Weigh those against the force, or impulsiveness of the move, and you'll be able to get a better idea.

A good example would be the following chart below of the AUD/USD on the daily time frame

Price approaches the level with some volatility, as there are solid moves on both sides of the fence with bears maintaining control on the way down.  Price bounces off the level with a piercing pattern and then a second attempt forming a pin bar reversal.  But then after a small retrace, price attacks the level with vigor, selling off 4 days in a row, taking out the last 13 days gains.  Does this resonate strength to you?  Do you think it will break?  See the chart below

Exhibit B

As you can see, price was exhibiting a lot of strength and impulsiveness heading into the support level. There were definitely some clues ahead of time this was going to break.  Such as how price barely lifted off the level each time, and attacked it twice without ever gaining much ground to the upside.

Keep in mind, the trend was already down leading up to it, so with trend traders used these pullbacks to get back in the trend.  The last time they said enough is enough, and went to take out the barriers at this level.  The buyers at the support level likely exhausted themselves on the first two rejections which failed to gain traction.
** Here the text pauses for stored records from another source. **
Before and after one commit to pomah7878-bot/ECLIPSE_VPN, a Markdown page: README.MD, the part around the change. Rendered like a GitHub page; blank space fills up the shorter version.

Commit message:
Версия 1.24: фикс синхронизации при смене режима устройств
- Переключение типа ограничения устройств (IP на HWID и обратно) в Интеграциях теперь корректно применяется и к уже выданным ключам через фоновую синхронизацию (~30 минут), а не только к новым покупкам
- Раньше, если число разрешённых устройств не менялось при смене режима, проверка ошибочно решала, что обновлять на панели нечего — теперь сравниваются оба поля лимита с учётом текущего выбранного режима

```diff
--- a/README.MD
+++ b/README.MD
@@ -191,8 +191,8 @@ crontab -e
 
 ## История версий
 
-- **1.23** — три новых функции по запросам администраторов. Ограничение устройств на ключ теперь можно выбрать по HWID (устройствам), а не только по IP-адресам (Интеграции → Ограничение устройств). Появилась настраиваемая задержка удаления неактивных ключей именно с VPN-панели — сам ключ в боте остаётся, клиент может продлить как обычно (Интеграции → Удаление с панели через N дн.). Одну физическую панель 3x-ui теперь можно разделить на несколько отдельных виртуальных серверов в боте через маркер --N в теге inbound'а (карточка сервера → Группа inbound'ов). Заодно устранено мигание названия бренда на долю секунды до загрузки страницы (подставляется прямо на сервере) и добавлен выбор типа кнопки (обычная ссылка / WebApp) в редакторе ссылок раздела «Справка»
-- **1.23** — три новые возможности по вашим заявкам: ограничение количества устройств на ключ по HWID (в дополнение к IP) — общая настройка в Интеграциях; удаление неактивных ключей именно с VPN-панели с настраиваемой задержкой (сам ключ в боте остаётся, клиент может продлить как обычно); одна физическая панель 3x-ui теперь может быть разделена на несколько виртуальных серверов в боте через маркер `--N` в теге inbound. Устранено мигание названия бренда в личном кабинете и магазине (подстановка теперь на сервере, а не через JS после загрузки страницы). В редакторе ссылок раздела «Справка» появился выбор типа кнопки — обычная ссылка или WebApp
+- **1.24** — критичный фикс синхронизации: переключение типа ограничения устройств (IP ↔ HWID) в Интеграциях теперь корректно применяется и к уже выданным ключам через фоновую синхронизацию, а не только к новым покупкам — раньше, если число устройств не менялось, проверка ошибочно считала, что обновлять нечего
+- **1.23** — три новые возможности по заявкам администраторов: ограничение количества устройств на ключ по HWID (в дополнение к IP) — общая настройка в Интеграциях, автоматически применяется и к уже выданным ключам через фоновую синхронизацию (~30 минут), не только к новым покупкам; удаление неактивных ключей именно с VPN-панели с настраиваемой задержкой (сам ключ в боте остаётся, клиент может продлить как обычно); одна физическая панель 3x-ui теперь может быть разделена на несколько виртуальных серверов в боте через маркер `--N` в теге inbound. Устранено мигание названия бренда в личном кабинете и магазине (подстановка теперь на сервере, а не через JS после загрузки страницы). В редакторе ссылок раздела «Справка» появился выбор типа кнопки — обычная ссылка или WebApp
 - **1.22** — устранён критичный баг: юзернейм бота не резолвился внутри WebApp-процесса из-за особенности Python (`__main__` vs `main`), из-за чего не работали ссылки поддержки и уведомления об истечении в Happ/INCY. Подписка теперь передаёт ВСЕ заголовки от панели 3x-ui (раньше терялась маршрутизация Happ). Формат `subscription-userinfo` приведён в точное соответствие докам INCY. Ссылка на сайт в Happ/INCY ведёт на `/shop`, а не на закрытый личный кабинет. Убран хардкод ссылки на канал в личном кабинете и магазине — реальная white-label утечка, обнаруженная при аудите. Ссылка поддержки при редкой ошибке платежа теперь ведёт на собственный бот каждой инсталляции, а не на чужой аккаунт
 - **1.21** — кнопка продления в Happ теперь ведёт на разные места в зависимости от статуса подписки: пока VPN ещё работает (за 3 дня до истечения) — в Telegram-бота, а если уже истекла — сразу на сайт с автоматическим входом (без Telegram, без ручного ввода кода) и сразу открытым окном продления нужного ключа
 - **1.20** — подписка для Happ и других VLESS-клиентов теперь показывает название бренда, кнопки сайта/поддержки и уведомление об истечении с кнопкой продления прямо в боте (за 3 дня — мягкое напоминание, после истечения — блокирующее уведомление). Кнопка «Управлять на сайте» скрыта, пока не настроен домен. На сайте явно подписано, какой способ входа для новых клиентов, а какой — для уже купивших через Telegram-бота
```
Putting all these components together would have communicated a breakout was likely, which would have helped your current short, or give you a second opportunity to get back in on a textbook breakout pullback setup for a high probability-low risk trade.

In Summary
So there you have a few key variables to look for in finding the best support and resistance levels. Remember, price action patterns form at these levels and are the 'effect', not the cause of the move. They do communicate information to us as traders, and often allow us to make high probability trades when we learn to combine them with key support and resistance levels. But it is these key levels where orders are being placed first.

Thus, by learning how to read the price action and the key variables I listed above, you can greatly improve your ability to spot good setups, improve your entries, placing trades where weak players are getting in, and the stronger players are looking to enter.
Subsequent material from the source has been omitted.